The latest update from K-State Extension Entomology on insect activity across Kansas includes alfalfa weevils and pea/cowpea aphids. What effect, if any, has the recent cold temperatures had on these insects?
Get the latest update on insect activity in alfalfa and wheat fields. Alfalfa weevil larvae have been hatching throughout south central and north central Kansas for the last couple of weeks. Army cutworms are again relatively common this year.
Get the latest update on the activity of alfalfa weevils and pea aphids in this article from Extension Entomologist Jeff Whitworth. Learn how to estimate the level of infestation and when a treatment threshold has been reached.
Alfalfa weevil larvae continue to be very active in Kansas. Larvae started hatching about 3 weeks ago, and are still doing so even in treated fields. Scout your fields!
The first pest problem affecting alfalfa every year is usually the alfalfa weevil. It's important to start scouting alfalfa fields and pay attention to treatment thresholds. If left unchecked, alfalfa weevils can defoliate plants prior to the first cutting.
Alfalfa weevil activity began early this year in Oklahoma and it appears that degree day accumulation for alfalfa weevils is well ahead of normal for most areas in Kansas. Alfalfa weevil degree days are a great way to estimate insect activity in the field and serve as a useful tool to know when to time scouting. Learn more in this article.
Alfalfa weevils have been hatching throughout the eastern half of Kansas since at least March 20. Also, pea aphids are increasing throughout north central Kansas. This article discusses these two alfalfa pests found in locations in eastern and north central Kansas this spring.

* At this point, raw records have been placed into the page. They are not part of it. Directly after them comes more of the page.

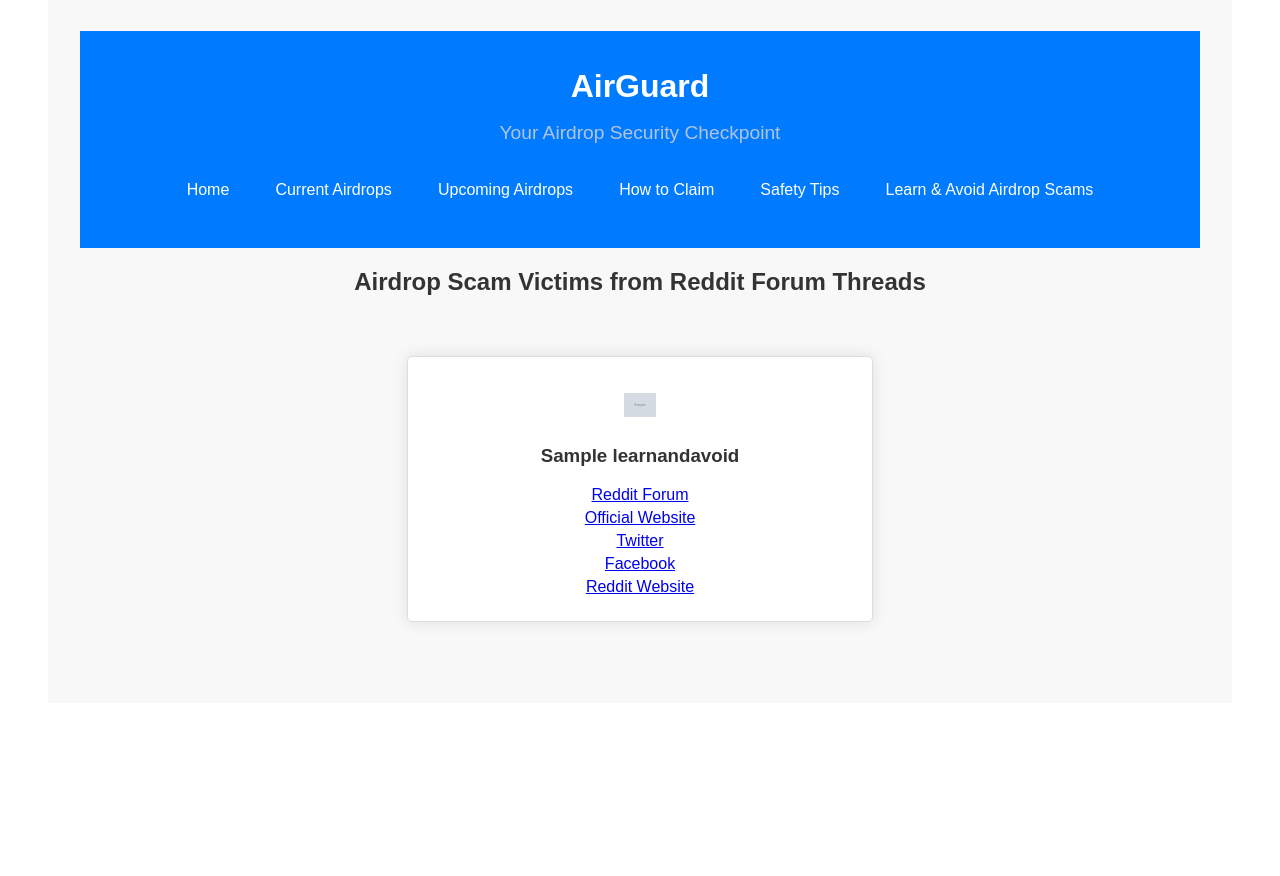
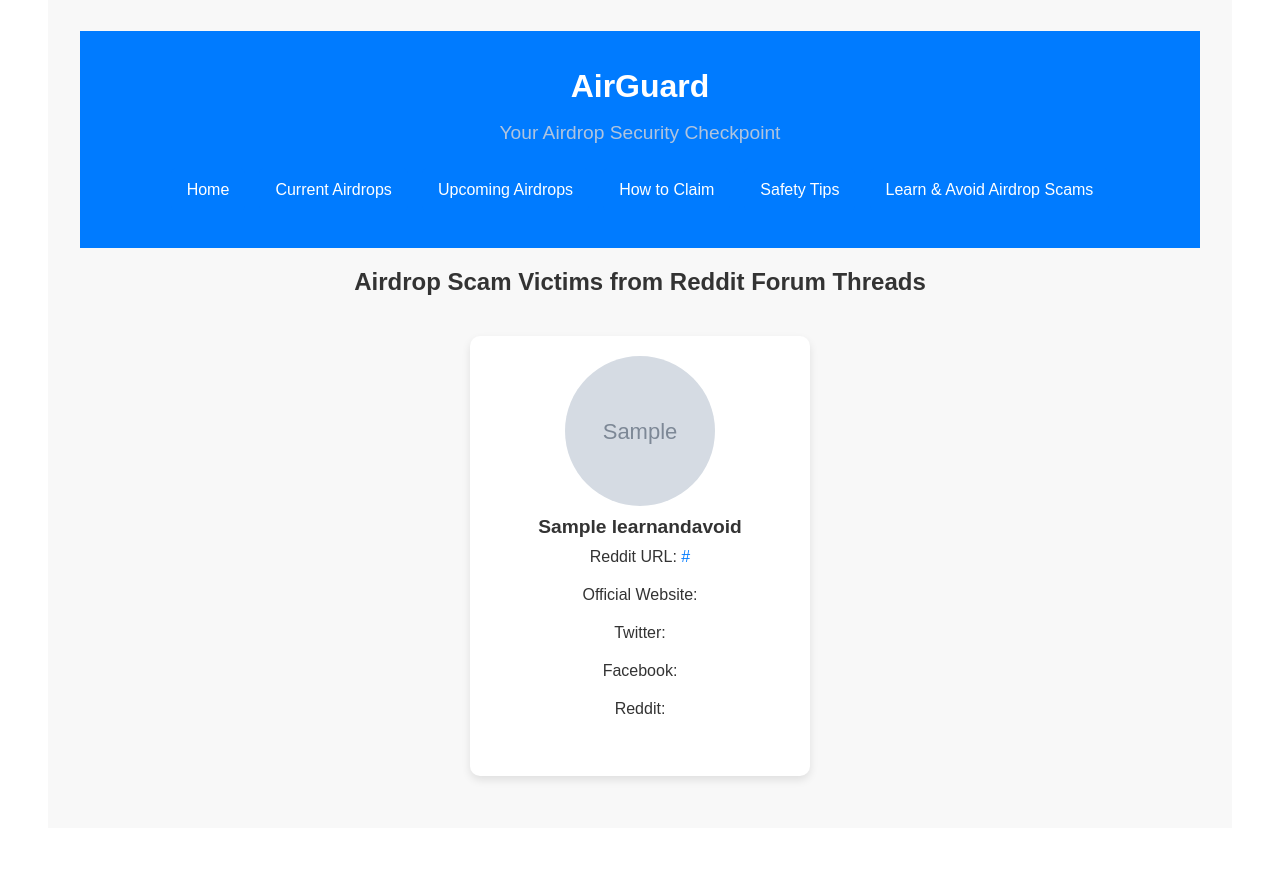
Before and after one commit to Teng-Jun/ITP_Group-23, a PHP site: page /learn_avoid.php in a window 1280 px wide. Shown: the part 49-925 px from the top of the page. Before the commit the page ends 677 px from the top, so only its background shows below. Run offline with PHP 8.4, Linux system fonts and the light colour scheme; tables that the repository leaves empty or names only in its code hold one stand-in row (values such as "Sample post"); grey boxes marked "Sample" are stand-in pictures; data that the repository does not hold is empty.

Commit message:
updated with larger images learn&avoid page
did a bit of styling too

```diff
--- a/Website Related/AirGuard/learn_avoid.php
+++ b/Website Related/AirGuard/learn_avoid.php
@@ -6,32 +6,53 @@
     <title>Learn & Avoid Airdrop Scams</title>
     <link rel="stylesheet" href="styles.css">
     <style>
-        .airdrop-container {
+        .container {
             display: flex;
             flex-wrap: wrap;
-            justify-content: space-around;
+            gap: 20px;
+            justify-content: center;
         }
-        .airdrop-item {
-            border: 1px solid #ddd;
-            border-radius: 5px;
-            padding: 15px;
-            margin: 15px;
-            width: 250px;
-            box-shadow: 0 0 10px rgba(0,0,0,0.1);
-            text-align: center;
-            min-height: 200px;
+        .card {
+            background: #fff;
+            border-radius: 10px;
+            box-shadow: 0 4px 8px rgba(0, 0, 0, 0.1);
+            overflow: hidden;
+            width: 300px;
+            margin: 20px;
+            height: 400px; /* Adjust the height as needed */
+            display: flex;
+            flex-direction: column;
+            align-items: center; /* Center the content horizontally */
+            padding: 20px; /* Add some padding */
         }
-        .airdrop-logo {
-            width: 100px;
-            height: 100px;
-            object-fit: contain;
-            margin-bottom: 10px;
+        .card img {
+            width: 150px; /* Thumbnail size */
+            height: 150px; /* Thumbnail size */
+            object-fit: cover;
+            border-radius: 50%; /* Make the image circular */
+            margin-bottom: 10px; /* Add some space below the image */
         }
-        .airdrop-info {
-            margin-top: 10px;
+        .card-content {
+            text-align: center; /* Center the text */
+            flex-grow: 1;
+            display: flex;
+            flex-direction: column;
+            align-items: center; /* Center the content horizontally */
         }
-        .airdrop-info p {
-            margin: 5px 0;
+        .card-content h3 {
+            margin: 0;
+            font-size: 1.2em;
+        }
+        .card-content p {
+            margin: 10px 0;
+        }
+        .card-content a {
+            color: #007BFF;
+            text-decoration: none;
+            word-break: break-all; /* Ensure URLs break properly */
+        }
+        .card-content a:hover {
+            text-decoration: underline;
         }
     </style>
 </head>
@@ -40,38 +61,32 @@
         <?php include 'header.php'; ?>
         <main>
             <h2>Airdrop Scam Victims from Reddit Forum Threads</h2>
-            <section id="safety">
+            <div class="container">
                 <?php
                 include 'dbconnection.php';
-
-                $sql = "SELECT name, reddit_url, Official_Website, Twitter, Facebook, Reddit, image FROM learnandavoid";
+                $sql = "SELECT * FROM learnandavoid";
                 $result = $conn->query($sql);
-
                 if ($result->num_rows > 0) {
-                    echo '<div class="airdrop-container">';
                     while($row = $result->fetch_assoc()) {
-                        echo '<div class="airdrop-item">';
-                        echo '<img src="' . htmlspecialchars($row['image']) . '" alt="Token Logo" class="airdrop-logo">';
-                        echo '<div class="airdrop-info">';
+                        echo '<div class="card">';
+                        echo '<img src="' . htmlspecialchars($row['image']) . '" alt="' . htmlspecialchars($row['name']) . '">';
+                        echo '<div class="card-content">';
                         echo '<h3>' . htmlspecialchars($row['name']) . '</h3>';
-                        echo '<p><a href="' . htmlspecialchars($row['reddit_url']) . '" target="_blank">Reddit Forum</a></p>';
-                        echo '<p><a href="' . htmlspecialchars($row['Official_Website']) . '" target="_blank">Official Website</a></p>';
-                        echo '<p><a href="' . htmlspecialchars($row['Twitter']) . '" target="_blank">Twitter</a></p>';
-                        echo '<p><a href="' . htmlspecialchars($row['Facebook']) . '" target="_blank">Facebook</a></p>';
-                        echo '<p><a href="' . htmlspecialchars($row['Reddit']) . '" target="_blank">Reddit Website</a></p>';
+                        echo '<p>Reddit URL: <a href="' . htmlspecialchars($row['reddit_url']) . '" target="_blank">' . htmlspecialchars($row['reddit_url']) . '</a></p>';
+                        echo '<p>Official Website: <a href="' . htmlspecialchars($row['Official_Website']) . '" target="_blank">' . htmlspecialchars($row['Official_Website']) . '</a></p>';
+                        echo '<p>Twitter: <a href="' . htmlspecialchars($row['Twitter']) . '" target="_blank">' . htmlspecialchars($row['Twitter']) . '</a></p>';
+                        echo '<p>Facebook: <a href="' . htmlspecialchars($row['Facebook']) . '" target="_blank">' . htmlspecialchars($row['Facebook']) . '</a></p>';
+                        echo '<p>Reddit: <a href="' . htmlspecialchars($row['Reddit']) . '" target="_blank">' . htmlspecialchars($row['Reddit']) . '</a></p>';
                         echo '</div>';
                         echo '</div>';
                     }
-                    echo '</div>';
                 } else {
-                    echo "No airdrop scams found.";
+                    echo '<p>No scam data available.</p>';
                 }
-
                 $conn->close();
                 ?>
-            </section>
+            </div>
         </main>
-        <script src="script.js"></script>
     </div>
 </body>
 </html>
```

Problems with alfalfa weevils, coupled with the dry conditions, have been really severe this year. The article gives an update on the current level of weevil activity and what farmers need to know moving forward into late spring/early summer.